[[ Material provided, beginning ]]

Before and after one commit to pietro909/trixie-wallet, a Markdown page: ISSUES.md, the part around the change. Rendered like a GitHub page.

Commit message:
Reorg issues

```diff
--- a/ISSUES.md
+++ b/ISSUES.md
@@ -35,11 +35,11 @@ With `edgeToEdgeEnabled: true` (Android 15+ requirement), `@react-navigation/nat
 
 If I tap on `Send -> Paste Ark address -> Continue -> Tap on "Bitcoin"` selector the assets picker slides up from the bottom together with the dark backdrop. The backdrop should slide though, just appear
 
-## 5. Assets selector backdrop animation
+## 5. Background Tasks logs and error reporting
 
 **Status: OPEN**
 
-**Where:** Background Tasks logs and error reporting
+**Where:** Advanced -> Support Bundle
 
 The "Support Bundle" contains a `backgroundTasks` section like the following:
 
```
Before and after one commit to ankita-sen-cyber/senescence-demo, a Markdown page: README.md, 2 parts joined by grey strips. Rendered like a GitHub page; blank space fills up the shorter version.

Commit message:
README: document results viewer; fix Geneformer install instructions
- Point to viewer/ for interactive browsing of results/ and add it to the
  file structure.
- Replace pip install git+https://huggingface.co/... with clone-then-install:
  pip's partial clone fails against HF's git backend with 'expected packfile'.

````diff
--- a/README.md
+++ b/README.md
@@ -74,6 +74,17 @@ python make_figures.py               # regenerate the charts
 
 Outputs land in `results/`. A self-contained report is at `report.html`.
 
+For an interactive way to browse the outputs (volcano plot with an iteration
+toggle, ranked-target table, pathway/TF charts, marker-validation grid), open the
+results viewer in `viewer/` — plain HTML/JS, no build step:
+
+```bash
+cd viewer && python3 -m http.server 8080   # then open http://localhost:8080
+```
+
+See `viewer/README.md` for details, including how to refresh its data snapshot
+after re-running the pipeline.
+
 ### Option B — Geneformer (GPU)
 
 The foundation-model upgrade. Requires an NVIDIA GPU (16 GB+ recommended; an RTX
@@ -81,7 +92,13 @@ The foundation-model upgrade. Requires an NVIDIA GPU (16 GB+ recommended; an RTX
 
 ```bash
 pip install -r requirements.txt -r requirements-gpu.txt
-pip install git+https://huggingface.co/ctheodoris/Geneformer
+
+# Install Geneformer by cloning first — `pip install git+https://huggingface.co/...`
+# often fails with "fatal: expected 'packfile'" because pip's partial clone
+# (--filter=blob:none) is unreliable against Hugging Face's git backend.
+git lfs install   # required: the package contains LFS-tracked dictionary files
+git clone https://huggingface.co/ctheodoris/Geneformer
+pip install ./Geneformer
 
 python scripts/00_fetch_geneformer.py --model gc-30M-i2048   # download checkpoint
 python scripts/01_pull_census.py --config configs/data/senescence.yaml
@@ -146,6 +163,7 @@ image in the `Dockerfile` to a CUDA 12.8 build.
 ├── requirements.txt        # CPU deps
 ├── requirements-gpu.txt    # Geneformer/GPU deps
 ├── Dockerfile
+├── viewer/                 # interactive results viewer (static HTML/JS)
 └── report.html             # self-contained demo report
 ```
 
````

[[ Material provided, end ]]
[[ Material provided, beginning ]]

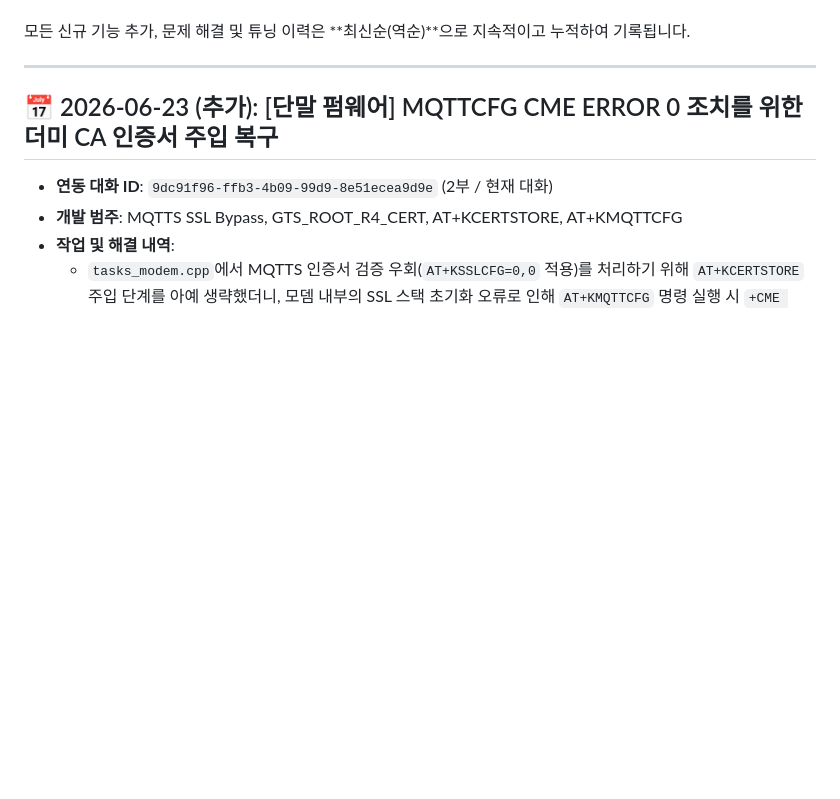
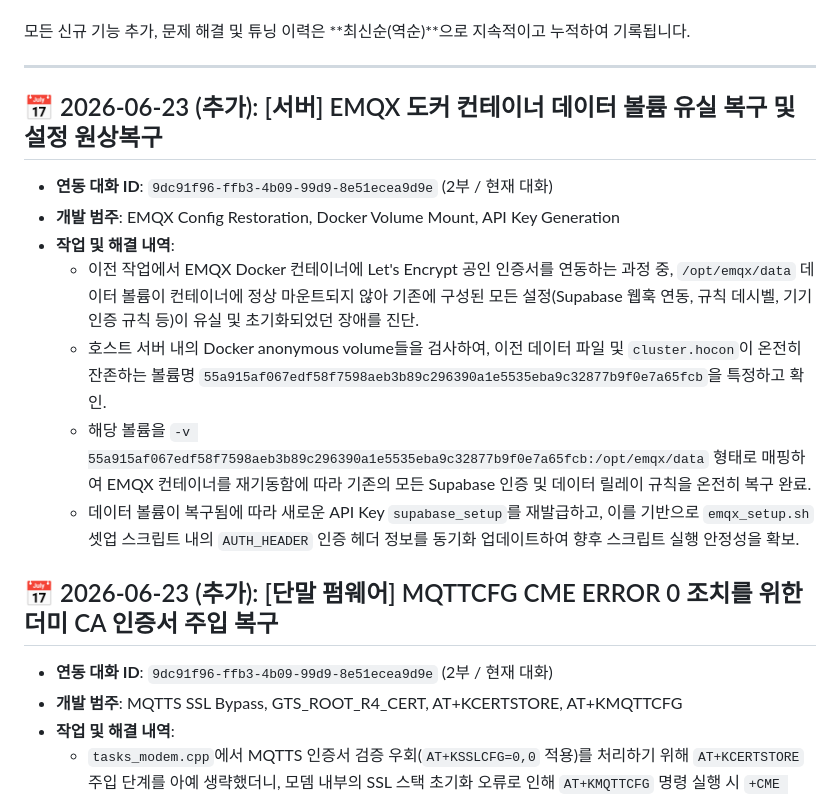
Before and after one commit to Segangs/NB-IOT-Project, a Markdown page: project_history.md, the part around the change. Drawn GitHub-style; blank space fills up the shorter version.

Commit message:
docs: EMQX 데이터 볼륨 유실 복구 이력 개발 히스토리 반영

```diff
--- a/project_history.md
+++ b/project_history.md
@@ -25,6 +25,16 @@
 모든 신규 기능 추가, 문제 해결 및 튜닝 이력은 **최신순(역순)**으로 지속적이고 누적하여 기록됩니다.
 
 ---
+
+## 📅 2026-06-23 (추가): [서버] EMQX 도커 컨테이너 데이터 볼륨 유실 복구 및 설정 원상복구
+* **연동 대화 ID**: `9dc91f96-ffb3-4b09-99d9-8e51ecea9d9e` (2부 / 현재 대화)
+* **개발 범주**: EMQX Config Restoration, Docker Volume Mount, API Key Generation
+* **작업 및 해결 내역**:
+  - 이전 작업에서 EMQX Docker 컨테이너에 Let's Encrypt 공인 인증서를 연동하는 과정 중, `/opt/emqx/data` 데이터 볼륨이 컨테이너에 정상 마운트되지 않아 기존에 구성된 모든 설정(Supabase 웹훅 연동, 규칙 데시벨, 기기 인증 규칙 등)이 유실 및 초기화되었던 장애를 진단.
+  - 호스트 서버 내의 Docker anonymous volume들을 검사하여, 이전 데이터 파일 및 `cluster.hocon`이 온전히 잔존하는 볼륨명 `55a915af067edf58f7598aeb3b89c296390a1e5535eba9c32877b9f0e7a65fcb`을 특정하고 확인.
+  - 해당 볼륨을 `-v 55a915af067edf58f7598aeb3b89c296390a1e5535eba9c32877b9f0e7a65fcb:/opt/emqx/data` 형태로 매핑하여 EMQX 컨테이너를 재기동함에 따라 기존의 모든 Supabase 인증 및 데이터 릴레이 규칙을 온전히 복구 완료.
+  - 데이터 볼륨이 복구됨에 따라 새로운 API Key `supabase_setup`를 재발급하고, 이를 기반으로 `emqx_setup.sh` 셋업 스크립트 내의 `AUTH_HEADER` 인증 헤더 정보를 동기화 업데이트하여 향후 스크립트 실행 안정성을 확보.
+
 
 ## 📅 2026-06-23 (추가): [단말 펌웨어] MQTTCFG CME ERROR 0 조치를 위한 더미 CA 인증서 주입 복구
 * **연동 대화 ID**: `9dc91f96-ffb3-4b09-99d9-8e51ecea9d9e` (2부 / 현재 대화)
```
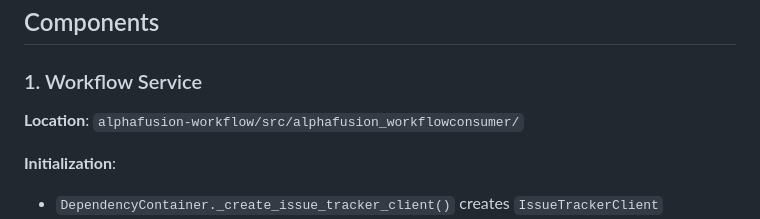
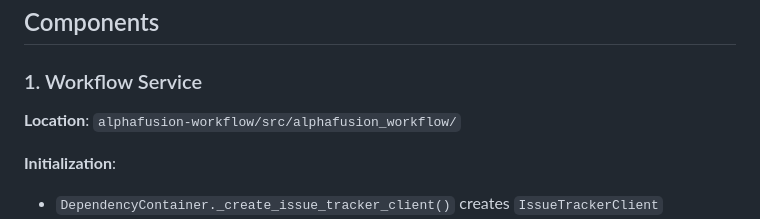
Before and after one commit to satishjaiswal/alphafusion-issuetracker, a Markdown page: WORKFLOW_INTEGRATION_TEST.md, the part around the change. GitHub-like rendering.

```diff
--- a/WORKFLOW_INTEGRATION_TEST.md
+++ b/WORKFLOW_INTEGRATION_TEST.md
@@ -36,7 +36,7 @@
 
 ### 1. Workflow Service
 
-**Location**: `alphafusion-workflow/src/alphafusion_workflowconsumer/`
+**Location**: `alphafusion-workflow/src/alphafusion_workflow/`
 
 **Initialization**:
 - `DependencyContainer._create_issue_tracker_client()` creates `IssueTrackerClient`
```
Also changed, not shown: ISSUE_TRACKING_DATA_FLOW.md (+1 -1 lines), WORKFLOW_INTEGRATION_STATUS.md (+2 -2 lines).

[[ Material provided, end ]]

**Exercise goal:** All that is wanted is the stretch of lines above from the one containing "Before and after one commit to pietro909/trixie-wallet, a" through the one containing "README: document results", duplicated exactly.

**Written solution:**
Before and after one commit to pietro909/trixie-wallet, a Markdown page: ISSUES.md, the part around the change. Rendered like a GitHub page.

Commit message:
Reorg issues

```diff
--- a/ISSUES.md
+++ b/ISSUES.md
@@ -35,11 +35,11 @@ With `edgeToEdgeEnabled: true` (Android 15+ requirement), `@react-navigation/nat
 
 If I tap on `Send -> Paste Ark address -> Continue -> Tap on "Bitcoin"` selector the assets picker slides up from the bottom together with the dark backdrop. The backdrop should slide though, just appear
 
-## 5. Assets selector backdrop animation
+## 5. Background Tasks logs and error reporting
 
 **Status: OPEN**
 
-**Where:** Background Tasks logs and error reporting
+**Where:** Advanced -> Support Bundle
 
 The "Support Bundle" contains a `backgroundTasks` section like the following:
 
```
Before and after one commit to ankita-sen-cyber/senescence-demo, a Markdown page: README.md, 2 parts joined by grey strips. Rendered like a GitHub page; blank space fills up the shorter version.

Commit message:
README: document results viewer; fix Geneformer install instructions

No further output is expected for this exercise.